October 15, 2015

Sketchnotes: Anupriya Arvind

by Anusha Narayanan

“I know that though I chose to be a designer, I’ll always be an artist at heart.” Anupriya Arvind, a voracious reader and an avid illustrator, as she describes herself, is a graphic designer with a Masters from NID and a Bachelors in Communication Design from NIFT, New Delhi. An admirer of the works of the cartoonist Late R.K. Laxman, she reveals, “What I really like about his work (other than its incredible technique) is that it’s honest and effortless. It speaks, resonates and stays with you. It talks to an age of people who have forgotten to laugh at themselves.”



Flowers of Nainital

Behind this philosopher and writer, is a prankster, who was always restless and off to some mischief, as a child. Art and illustration were more of a distraction to her, she says, reminiscing with a tinge of humour, “My parents packed me off to art classes after school to “channelize my energy” as they like to call it.” Which wasn’t really a bad idea, considering how her art blossomed with age. For a restless kid, art and illustration were her liberation, the freedom to do what one wants without the fear of being questioned or stopped.

Talking of the techniques she employs, although she has dabbled with various mediums – pen, pencil, charcoal, oils, pastels, ink, poster, she says watercolours are her first love. She loves to mix things around and mash styles up, but honestly tells us, “I don’t think I have many techniques that are unique to me. If I do employ something, it depends on the medium I’m working on. For example, if I work with watercolours, I try micro-stippling/ and ink washing or blending hand lettering with watercolours.”


Crazy patterns


In the jungle, the mighty jungle


Khufia Chaman

Her sketchbook is always within her reach, whether traveling or sitting in a café; and when she travels, she makes mini, nature-inspired series in watercolours. Among other artists, whose work she looks up to are Rajiv Eipe, Durga Bai, Malika Favre, Eva-Lotta, Mike Rohde, and Kriti Monga to name a few.

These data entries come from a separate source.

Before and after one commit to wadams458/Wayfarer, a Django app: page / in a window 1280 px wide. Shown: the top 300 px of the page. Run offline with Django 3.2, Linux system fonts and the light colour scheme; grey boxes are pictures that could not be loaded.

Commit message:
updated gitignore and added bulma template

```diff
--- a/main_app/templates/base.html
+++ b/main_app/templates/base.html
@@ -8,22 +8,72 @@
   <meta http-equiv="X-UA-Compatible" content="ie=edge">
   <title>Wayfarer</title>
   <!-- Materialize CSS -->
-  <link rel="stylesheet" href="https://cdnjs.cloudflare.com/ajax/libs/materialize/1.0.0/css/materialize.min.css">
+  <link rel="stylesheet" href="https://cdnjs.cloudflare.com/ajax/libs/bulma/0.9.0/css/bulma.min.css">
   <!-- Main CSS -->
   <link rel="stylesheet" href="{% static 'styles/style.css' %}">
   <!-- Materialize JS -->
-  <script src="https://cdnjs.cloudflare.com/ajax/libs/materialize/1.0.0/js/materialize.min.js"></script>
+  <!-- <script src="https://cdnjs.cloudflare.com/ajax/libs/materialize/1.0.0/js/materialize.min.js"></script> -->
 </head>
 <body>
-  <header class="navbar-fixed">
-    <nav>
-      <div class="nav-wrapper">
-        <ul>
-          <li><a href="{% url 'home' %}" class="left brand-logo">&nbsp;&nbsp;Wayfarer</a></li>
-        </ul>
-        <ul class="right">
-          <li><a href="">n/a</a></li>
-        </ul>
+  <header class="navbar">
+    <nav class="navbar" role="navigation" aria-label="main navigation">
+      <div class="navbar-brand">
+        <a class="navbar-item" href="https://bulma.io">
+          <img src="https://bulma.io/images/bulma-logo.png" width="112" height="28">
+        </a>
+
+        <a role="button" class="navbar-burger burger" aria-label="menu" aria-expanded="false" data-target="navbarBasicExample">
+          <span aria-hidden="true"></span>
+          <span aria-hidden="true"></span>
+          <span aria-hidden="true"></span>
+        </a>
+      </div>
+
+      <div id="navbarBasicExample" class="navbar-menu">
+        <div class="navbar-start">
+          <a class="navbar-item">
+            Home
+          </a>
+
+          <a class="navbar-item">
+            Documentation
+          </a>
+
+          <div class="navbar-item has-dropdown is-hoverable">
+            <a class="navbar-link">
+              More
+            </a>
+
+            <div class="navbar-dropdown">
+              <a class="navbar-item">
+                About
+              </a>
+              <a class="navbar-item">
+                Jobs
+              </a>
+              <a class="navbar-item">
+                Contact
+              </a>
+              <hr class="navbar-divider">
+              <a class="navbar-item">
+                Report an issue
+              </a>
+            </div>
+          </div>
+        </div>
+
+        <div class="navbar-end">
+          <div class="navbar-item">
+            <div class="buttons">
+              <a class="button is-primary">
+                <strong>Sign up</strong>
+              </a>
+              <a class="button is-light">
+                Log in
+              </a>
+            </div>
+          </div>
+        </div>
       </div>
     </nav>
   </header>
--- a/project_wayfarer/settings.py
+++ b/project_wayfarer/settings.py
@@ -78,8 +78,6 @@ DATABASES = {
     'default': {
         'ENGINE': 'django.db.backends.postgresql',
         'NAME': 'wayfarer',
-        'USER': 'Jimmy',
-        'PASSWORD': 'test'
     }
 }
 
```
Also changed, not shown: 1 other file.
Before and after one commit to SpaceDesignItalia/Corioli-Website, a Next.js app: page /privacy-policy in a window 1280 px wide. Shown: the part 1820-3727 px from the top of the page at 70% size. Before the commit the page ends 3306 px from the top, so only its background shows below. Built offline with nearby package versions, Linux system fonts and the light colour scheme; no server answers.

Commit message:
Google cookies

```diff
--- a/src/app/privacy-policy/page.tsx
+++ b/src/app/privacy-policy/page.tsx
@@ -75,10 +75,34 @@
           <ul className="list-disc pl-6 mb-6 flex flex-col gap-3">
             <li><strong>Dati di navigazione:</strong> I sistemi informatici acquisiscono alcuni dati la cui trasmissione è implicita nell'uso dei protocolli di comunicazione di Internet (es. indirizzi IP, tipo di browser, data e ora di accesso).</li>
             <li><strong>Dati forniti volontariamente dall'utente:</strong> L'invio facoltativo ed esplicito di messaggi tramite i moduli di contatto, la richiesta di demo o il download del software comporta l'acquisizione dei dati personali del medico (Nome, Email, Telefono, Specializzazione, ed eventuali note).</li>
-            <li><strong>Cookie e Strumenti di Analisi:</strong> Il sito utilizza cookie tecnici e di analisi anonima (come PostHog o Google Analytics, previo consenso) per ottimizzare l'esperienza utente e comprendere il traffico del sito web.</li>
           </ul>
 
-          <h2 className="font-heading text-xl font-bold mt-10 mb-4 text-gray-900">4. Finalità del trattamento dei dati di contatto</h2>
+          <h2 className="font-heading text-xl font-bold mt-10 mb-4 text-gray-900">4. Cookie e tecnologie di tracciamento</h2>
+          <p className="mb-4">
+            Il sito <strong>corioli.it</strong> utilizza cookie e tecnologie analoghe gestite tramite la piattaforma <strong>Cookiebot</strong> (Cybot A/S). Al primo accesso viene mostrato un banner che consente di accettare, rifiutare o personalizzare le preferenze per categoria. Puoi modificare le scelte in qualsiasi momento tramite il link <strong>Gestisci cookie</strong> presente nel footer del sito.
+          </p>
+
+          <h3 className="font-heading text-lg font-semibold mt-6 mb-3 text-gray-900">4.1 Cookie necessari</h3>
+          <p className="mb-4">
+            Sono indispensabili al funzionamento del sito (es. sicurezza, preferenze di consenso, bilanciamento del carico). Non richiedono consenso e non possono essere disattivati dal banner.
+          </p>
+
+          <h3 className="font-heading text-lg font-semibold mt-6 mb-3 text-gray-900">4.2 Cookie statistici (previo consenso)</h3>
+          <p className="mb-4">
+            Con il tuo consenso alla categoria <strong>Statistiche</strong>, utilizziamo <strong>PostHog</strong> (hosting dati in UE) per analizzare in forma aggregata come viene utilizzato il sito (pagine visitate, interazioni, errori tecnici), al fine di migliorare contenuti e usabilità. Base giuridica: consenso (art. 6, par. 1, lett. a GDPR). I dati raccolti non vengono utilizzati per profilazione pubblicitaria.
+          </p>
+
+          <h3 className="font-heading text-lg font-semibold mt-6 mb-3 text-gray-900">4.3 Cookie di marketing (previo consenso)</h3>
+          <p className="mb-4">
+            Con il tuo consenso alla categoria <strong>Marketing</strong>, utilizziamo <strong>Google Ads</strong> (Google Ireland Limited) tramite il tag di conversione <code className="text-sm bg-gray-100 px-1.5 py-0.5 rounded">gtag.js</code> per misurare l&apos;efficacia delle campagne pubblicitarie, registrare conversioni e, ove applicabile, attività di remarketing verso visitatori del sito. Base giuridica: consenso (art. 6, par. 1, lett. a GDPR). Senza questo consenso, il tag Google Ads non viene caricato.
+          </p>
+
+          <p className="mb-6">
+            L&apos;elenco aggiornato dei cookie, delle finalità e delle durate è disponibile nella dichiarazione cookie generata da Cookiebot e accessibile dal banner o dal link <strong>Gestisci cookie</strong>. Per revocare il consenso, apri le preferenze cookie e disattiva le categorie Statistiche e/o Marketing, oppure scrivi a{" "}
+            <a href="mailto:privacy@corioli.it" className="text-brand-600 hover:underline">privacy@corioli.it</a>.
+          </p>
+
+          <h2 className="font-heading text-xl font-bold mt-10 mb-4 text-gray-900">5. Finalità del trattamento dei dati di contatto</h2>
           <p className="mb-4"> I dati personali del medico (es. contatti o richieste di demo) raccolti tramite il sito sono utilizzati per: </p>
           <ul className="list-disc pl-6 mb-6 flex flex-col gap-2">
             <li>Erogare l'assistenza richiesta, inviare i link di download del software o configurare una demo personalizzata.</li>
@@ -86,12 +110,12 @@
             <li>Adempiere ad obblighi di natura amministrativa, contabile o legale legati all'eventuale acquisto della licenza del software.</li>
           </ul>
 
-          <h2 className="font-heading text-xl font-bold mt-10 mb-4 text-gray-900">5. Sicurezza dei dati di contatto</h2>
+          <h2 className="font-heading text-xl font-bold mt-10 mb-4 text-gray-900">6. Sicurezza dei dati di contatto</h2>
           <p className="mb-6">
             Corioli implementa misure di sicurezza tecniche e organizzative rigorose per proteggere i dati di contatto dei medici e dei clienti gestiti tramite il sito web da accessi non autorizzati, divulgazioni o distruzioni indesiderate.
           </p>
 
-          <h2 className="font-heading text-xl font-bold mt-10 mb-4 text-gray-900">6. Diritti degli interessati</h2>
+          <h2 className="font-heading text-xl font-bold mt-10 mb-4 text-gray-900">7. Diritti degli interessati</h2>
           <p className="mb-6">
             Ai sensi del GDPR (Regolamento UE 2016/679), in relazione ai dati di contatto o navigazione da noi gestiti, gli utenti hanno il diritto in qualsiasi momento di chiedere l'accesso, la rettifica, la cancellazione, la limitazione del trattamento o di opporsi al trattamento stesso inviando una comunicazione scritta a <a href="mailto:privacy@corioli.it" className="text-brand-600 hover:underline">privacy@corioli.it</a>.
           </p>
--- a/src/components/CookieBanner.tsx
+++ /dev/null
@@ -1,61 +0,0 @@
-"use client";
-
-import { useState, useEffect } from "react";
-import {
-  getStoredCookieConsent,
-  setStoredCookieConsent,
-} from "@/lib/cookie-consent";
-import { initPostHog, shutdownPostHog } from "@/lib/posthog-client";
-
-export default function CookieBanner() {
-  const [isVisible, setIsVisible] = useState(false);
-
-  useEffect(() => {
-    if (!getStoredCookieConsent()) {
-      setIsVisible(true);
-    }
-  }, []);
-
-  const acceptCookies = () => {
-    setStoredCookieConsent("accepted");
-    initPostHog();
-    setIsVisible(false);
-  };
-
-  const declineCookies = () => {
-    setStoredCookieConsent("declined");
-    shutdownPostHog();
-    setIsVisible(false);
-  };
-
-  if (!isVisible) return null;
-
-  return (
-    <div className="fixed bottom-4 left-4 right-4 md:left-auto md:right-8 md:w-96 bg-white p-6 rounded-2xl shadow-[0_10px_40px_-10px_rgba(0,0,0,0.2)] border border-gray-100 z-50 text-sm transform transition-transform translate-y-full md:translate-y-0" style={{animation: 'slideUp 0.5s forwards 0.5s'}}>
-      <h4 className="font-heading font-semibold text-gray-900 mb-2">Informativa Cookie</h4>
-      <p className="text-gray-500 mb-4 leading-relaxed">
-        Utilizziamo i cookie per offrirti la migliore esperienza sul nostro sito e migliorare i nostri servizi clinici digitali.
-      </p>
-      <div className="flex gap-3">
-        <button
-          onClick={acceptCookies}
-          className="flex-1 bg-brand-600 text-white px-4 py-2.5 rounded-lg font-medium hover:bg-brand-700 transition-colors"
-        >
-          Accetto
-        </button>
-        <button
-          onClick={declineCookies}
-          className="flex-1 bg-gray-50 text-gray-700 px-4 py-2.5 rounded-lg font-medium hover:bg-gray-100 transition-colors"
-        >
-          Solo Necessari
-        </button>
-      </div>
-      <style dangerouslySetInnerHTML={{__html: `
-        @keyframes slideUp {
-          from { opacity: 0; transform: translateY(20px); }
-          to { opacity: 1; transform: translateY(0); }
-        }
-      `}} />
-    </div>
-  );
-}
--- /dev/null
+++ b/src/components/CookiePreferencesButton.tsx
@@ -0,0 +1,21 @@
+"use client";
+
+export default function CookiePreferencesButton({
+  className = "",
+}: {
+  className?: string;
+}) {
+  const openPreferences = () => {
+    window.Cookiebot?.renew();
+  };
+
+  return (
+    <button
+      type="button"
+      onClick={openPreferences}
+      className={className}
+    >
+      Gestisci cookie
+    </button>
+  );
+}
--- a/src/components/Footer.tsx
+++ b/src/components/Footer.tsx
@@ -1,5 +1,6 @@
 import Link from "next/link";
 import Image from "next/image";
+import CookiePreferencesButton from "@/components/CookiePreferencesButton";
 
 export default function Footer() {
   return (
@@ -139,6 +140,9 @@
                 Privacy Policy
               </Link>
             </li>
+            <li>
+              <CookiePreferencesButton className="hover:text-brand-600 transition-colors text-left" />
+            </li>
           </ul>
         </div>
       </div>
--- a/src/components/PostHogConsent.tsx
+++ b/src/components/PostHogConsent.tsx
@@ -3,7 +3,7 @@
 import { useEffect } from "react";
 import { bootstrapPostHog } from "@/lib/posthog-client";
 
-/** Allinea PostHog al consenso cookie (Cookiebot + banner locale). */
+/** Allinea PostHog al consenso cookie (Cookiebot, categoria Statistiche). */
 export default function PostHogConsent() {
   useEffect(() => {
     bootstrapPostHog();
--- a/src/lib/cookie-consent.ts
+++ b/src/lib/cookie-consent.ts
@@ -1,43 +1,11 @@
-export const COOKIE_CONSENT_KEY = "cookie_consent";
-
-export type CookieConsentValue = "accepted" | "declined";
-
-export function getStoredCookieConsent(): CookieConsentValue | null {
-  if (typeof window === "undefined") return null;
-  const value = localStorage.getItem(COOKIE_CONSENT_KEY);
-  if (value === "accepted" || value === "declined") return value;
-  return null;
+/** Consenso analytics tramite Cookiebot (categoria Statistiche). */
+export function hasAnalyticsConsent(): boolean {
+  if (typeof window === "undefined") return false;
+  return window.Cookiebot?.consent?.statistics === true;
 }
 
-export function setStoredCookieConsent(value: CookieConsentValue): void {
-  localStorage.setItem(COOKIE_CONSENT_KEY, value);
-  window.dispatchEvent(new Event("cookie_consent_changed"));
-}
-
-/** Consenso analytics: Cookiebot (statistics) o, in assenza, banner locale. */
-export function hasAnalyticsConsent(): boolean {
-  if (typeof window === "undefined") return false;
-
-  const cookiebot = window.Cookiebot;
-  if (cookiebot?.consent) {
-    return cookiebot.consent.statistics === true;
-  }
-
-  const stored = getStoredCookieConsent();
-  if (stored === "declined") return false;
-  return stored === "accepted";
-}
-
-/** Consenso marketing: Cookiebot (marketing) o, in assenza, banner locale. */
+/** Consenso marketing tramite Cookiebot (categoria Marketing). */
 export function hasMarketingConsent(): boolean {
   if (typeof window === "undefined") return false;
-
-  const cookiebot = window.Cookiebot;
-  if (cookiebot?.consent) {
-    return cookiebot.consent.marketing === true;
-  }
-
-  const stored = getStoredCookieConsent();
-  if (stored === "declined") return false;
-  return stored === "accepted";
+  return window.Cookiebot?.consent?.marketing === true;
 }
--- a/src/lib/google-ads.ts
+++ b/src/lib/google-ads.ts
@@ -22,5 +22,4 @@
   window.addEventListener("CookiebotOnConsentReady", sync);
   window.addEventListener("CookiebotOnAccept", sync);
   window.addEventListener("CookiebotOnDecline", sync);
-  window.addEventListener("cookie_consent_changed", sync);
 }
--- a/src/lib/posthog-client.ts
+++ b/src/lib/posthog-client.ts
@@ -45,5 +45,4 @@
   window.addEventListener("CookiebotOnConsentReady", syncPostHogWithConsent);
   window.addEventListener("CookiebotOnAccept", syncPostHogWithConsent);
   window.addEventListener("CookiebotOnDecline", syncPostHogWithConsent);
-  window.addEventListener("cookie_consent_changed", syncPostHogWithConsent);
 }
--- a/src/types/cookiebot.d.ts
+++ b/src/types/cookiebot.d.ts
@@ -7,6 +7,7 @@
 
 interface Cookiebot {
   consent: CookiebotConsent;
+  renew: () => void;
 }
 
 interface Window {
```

One of her favourite projects is The Puberty Project, which was about creating a self-help, first-hand communication guide on puberty, for school going girls between the ages of 12-14 years, belonging to A-tier and B-tier cities. “It helped me bring together many aspects of design like research, context and content, writing, creating awareness, knowledge sharing, health, social innovation, print design and illustration.”

The project involved traveling to many cities, talking to teacher, parents and students, understanding their mindset, prejudices, biases and taboos, and finally, acknowledging the need for such a project. Once she collated all the data, established a tone of voice for the content, she finally tailored the illustrations to suit the audience, adding a ready reckoner booklet called ‘Girls and Growing Up’.


The Puberty Project




We enjoyed Anupriya’s work. For more, visit her Behance profile.

Share Button

TAGS , , , ,

Related Posts

Sketchnotes: Saloni Sinha

Sketchnotes: Manas Gupta

Sketchnotes: Antima Nahar

Sketchnotes: Sagar Shah

1 Comment

  1. Alka Arvind



    It was wonderful reading your coverage on a relatively new designer ANUPRIYA .Makes a very interesting and refreshing read.It is commendable on the part of kyoorius to feature new but promising designers. Kudos to team kyoorius.
    Best wishes
    Alka Arvind

Leave a Reply


Flickr Photos

View More Photos →

Twitter @kyoorius

  1. Kyoorius
    Kyoorius: Congratulations Young Blood! Your Time Is Now! #KyooriusYoungBloodAwards Take a look at the In-Book Nominees:… https://t.co/Mp59fLPSuH

  2. Kyoorius
    Kyoorius: #KDY18 Delegates! Thank you for the overwhelming response for #Workshops. All 8 workshops are sold out! Registered… https://t.co/ve4CAJYqD7

  3. Kyoorius